The mending portion is a key component to the sustainability and insurance that the object survives into the post-climate crisis future. Some materials can survive several lifetimes. However, their near indestructibility creates environmental challenges, including the disposal of hazardous waste or the slow release of microplastics into the air and water. Well-designed objects should reflect the needs and desires of the users, time, and environment. Materials that aren’t biodegradable and survive old ideologies require a complex system for recycling that would use more energy than natural cycles provide. Mending translates the love of the current user and allows for greater adaptability and change. Even if the original designer and user are absent, these marks and stitches serve to communicate how the object can continue to be used. Even if this is not possible, the physical material choice should allow it to decompose safely.

The childhood blanket, now pillow, was the first textile that I lived with consistently. It served as my mediator for sleep until I reached adolescence. Even then, I still held the memory of the blanket. When its original purpose no longer served me, my mother manipulated it to suit a new need. This example of adaptable design, mending, and love in practice makes room for the object to continue to have use in the future. Even if the blanket doesn’t make it to another user, the natural and chemical-free materials make it clean enough to be safely recycled.

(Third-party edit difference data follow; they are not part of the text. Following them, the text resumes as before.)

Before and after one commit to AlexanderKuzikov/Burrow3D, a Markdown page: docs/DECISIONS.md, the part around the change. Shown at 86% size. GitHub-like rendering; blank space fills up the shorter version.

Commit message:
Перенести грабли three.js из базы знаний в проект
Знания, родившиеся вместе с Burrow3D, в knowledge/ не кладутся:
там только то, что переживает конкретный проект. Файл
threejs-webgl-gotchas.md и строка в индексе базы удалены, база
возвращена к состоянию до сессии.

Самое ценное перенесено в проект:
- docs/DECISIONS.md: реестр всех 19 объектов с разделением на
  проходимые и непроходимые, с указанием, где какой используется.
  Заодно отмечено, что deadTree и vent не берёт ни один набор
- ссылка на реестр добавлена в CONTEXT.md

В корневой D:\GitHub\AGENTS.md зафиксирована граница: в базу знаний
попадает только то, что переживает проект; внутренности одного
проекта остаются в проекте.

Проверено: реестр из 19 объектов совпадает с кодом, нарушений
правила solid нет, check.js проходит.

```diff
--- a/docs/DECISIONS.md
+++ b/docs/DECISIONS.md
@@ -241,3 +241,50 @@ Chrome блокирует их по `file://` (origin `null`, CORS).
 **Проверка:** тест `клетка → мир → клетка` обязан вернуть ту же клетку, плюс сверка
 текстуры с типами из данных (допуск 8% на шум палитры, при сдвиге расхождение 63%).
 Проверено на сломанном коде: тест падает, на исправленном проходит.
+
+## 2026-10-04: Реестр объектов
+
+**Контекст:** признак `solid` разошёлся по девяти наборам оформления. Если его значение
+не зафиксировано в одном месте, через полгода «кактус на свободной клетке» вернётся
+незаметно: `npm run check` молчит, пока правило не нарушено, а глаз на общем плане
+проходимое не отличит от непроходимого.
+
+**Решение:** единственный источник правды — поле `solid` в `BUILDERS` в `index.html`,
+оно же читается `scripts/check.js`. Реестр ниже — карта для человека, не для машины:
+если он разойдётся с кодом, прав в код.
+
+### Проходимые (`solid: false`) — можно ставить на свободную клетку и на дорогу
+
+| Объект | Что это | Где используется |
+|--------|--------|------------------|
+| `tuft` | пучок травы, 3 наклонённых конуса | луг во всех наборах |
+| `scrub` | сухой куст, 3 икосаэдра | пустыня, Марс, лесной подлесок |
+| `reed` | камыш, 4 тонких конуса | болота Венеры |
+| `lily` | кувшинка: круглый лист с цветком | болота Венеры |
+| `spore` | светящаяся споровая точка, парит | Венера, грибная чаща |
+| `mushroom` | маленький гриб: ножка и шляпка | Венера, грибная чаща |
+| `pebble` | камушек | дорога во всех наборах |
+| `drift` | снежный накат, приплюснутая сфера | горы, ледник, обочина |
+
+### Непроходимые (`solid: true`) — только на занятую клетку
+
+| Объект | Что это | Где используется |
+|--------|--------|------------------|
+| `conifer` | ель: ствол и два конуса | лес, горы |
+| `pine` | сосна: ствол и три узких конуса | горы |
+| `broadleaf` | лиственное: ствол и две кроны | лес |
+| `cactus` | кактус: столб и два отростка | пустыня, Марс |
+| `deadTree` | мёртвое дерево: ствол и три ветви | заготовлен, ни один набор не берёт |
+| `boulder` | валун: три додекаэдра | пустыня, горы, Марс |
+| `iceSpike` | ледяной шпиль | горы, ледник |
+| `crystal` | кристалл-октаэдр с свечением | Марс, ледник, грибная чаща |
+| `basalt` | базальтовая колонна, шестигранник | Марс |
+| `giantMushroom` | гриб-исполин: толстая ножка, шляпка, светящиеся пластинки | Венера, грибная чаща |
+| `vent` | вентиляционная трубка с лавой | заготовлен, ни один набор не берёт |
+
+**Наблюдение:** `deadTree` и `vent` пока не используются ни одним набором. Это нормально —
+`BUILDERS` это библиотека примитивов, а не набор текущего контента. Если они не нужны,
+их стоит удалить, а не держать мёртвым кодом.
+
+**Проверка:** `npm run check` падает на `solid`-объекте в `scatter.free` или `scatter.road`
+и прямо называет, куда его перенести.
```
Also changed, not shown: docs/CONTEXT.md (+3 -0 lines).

My goal is to create an object that communicates my love for design. Furthermore, I want this love to transfer through the object to the user. The presence and awareness of love encourage the user to engage with my designs continuously through a practice, ritual, or ceremony, developing a relationship between user and object and supporting the continued use of the object. The moment the object breaks or becomes dysfunctional, mending occurs and continues to strengthen the relationship and intention that will carry the object into the future.

My design journey has had unexpected lessons. I realized that part of my design practice, which involves dyeing and embroidery, is the adornment of an already constructed object. Dyeing breathes new or renewed life and color into the textile. Embroidery, with the right techniques, has fortifying and mending capabilities. The cloth my mother gave me will get damaged at some point, but this presents the opportunity to further adorn, fortify, and charge it with love. The future of design thinking should incorporate love and practice at each step of the process—for example, ideation, prototyping, making, creating instructions, and sharing. Love is the greatest tool that designers have at their disposal to create lasting and effective change. Being a steward and designer of love will lead to well-made and beautiful objects that give users a sense of gratitude and happiness.

We Design Issue Cover

From Design Museum Magazine Issue 024